Included in the financing is a concessional government loan of around €800mn to upgrade Line 1 of the Cairo Metro, introduced in the 1980s. The financing will pay for 55 trainsets for the line and is provided by the French engineering company, Alstom.
Line 6 is also due to be upgraded using further state-guaranteed loans worth up to €2bn. Bruno Le Maire said that this would be negotiated over the next six months. France and Egypt have worked in close cooperation ever since Abdel Fattah al-Sisi became president in 2014, despite differences over human rights and strong criticism of Egypt by rights activists and some foreign states.
Nine more projects over the next half a decade
A further €1bn from France’s development agency, Agence Française de Développement (AFD), aims to cover a range of other projects over the next half a decade.
These projects include a railway line between Aswan, southern Egypt, and Wadi Halfa in Sudan, as well as several projects in the renewable energy and water purification industries. Bruno Le Maire, France’s Finance Minister, said Egypt was a “strategic partner and commercial dealings with it would be developed. France will substantially increase its direct exposure to Egypt, becoming the first counter-party for government to government loans,” he said.
According to Le Maire, the AFD will also €150mn to support the construction of a universal health insurance programme.
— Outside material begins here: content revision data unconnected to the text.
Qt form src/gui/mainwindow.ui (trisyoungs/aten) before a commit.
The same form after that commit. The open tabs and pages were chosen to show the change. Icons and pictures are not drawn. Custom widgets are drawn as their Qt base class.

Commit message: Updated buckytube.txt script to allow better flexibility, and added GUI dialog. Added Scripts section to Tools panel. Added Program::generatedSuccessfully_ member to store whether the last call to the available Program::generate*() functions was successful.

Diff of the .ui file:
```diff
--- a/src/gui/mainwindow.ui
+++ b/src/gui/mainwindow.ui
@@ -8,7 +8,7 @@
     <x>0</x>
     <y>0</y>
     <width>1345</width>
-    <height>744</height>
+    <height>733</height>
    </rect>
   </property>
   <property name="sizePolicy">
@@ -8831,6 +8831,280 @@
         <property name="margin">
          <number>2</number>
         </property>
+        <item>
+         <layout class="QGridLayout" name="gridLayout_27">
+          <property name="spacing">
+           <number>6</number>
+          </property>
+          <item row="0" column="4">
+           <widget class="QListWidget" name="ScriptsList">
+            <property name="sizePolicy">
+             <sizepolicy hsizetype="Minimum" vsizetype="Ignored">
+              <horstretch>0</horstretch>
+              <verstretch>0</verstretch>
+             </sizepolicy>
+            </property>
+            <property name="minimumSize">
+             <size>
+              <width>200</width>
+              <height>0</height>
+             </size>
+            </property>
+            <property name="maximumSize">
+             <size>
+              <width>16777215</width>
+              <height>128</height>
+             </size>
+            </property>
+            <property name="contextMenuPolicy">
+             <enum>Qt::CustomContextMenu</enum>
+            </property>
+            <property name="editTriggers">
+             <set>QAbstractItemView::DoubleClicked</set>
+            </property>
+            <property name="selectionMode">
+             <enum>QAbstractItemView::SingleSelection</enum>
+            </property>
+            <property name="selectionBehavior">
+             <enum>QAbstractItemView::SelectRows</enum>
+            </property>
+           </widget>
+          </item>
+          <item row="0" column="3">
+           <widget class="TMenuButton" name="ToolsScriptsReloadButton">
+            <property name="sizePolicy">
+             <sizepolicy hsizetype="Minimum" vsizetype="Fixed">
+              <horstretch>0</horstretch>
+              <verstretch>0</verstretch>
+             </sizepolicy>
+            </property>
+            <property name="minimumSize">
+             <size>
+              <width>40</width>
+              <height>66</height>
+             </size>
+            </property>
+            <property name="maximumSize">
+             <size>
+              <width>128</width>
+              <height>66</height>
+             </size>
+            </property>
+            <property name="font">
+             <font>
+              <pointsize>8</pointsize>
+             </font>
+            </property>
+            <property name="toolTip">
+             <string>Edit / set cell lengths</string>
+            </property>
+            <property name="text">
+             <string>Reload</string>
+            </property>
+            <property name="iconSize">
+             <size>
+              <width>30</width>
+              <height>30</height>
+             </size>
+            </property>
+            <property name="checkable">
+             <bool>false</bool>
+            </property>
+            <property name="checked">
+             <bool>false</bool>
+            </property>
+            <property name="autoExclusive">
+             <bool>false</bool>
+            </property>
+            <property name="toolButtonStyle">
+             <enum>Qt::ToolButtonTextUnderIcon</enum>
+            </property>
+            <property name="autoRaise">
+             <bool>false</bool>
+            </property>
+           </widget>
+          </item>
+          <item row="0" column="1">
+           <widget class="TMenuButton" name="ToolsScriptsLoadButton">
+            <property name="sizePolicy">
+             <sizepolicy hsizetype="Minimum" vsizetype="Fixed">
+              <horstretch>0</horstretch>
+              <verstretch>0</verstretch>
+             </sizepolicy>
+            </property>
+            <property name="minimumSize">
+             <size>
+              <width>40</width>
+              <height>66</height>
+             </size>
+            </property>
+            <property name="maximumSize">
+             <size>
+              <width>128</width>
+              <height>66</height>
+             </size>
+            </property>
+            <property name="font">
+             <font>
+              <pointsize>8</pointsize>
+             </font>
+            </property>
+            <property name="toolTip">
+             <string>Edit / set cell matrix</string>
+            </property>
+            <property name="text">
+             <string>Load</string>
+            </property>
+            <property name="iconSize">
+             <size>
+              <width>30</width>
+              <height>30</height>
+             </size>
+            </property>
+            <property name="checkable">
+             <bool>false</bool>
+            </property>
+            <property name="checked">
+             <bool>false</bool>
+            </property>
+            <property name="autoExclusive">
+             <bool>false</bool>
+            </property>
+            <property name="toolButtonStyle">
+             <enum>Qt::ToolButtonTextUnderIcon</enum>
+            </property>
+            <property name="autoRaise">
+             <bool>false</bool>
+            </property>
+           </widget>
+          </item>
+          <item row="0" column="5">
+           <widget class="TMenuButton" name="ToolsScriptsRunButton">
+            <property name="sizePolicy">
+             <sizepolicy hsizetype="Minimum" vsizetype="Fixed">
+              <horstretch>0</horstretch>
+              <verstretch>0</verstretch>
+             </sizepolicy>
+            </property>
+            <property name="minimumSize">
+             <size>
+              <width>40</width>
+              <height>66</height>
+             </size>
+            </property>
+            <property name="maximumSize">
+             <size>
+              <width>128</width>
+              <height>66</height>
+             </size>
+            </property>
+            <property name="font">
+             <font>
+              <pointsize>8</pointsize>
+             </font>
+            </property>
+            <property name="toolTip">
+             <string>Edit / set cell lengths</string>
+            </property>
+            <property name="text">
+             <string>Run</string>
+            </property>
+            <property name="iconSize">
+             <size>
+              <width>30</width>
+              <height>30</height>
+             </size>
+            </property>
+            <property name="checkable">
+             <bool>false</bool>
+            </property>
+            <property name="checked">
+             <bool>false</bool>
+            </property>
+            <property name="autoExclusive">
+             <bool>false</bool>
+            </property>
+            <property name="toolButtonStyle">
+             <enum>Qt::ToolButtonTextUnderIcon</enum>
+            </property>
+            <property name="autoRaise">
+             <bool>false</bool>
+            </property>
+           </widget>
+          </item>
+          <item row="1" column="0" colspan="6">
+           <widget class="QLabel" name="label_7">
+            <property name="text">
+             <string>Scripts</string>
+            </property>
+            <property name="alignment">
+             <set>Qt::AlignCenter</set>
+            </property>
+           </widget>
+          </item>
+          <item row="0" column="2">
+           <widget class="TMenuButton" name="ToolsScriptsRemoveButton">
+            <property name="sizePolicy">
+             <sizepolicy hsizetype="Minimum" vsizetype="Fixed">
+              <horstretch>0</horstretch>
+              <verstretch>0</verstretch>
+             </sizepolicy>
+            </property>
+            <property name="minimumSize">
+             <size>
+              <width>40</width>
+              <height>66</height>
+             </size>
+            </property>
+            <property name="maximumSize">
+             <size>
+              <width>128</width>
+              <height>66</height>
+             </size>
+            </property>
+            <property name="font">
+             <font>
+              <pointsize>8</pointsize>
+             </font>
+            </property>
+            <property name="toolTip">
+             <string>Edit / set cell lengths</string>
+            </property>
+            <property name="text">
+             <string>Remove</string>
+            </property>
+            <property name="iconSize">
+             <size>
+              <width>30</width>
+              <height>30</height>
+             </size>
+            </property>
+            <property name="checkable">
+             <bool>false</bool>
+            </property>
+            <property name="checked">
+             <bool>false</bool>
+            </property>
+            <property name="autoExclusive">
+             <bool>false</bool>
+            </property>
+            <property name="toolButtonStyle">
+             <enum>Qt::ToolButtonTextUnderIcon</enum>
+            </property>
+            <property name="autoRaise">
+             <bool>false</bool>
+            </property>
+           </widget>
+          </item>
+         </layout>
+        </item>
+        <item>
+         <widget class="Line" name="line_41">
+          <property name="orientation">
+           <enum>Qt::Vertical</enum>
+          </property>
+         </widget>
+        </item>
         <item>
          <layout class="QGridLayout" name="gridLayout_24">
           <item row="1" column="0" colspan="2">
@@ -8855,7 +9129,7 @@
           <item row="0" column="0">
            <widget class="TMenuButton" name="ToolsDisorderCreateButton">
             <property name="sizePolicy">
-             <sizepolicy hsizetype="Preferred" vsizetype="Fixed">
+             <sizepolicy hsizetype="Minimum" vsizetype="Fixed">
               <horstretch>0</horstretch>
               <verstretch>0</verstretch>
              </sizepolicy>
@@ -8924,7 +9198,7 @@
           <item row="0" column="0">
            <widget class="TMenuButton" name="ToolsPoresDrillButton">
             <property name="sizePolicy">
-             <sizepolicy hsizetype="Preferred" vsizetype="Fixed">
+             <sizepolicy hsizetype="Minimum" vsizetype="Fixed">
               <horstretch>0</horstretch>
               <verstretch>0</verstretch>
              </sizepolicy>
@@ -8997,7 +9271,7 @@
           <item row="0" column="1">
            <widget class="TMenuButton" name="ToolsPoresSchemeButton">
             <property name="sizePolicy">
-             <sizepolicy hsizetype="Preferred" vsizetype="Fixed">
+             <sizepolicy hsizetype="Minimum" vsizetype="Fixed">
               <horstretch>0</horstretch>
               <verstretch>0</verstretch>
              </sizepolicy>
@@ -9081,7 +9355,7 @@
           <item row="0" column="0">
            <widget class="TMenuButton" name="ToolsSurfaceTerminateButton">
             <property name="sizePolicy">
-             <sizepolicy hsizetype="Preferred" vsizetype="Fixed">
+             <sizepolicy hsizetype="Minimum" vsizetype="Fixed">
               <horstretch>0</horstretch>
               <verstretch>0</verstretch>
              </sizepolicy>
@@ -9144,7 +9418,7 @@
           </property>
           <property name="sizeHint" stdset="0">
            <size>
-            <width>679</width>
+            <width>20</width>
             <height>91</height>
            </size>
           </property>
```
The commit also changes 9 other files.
French contractors such as Vinci and Bouygues have a long history of working on the Egyptian capital’s underground system.
Talking about the relationship between France And Egypt, Le Maire concluded: “France will substantially increase its direct exposure to Egypt, becoming the first counter-party for government to government loans”.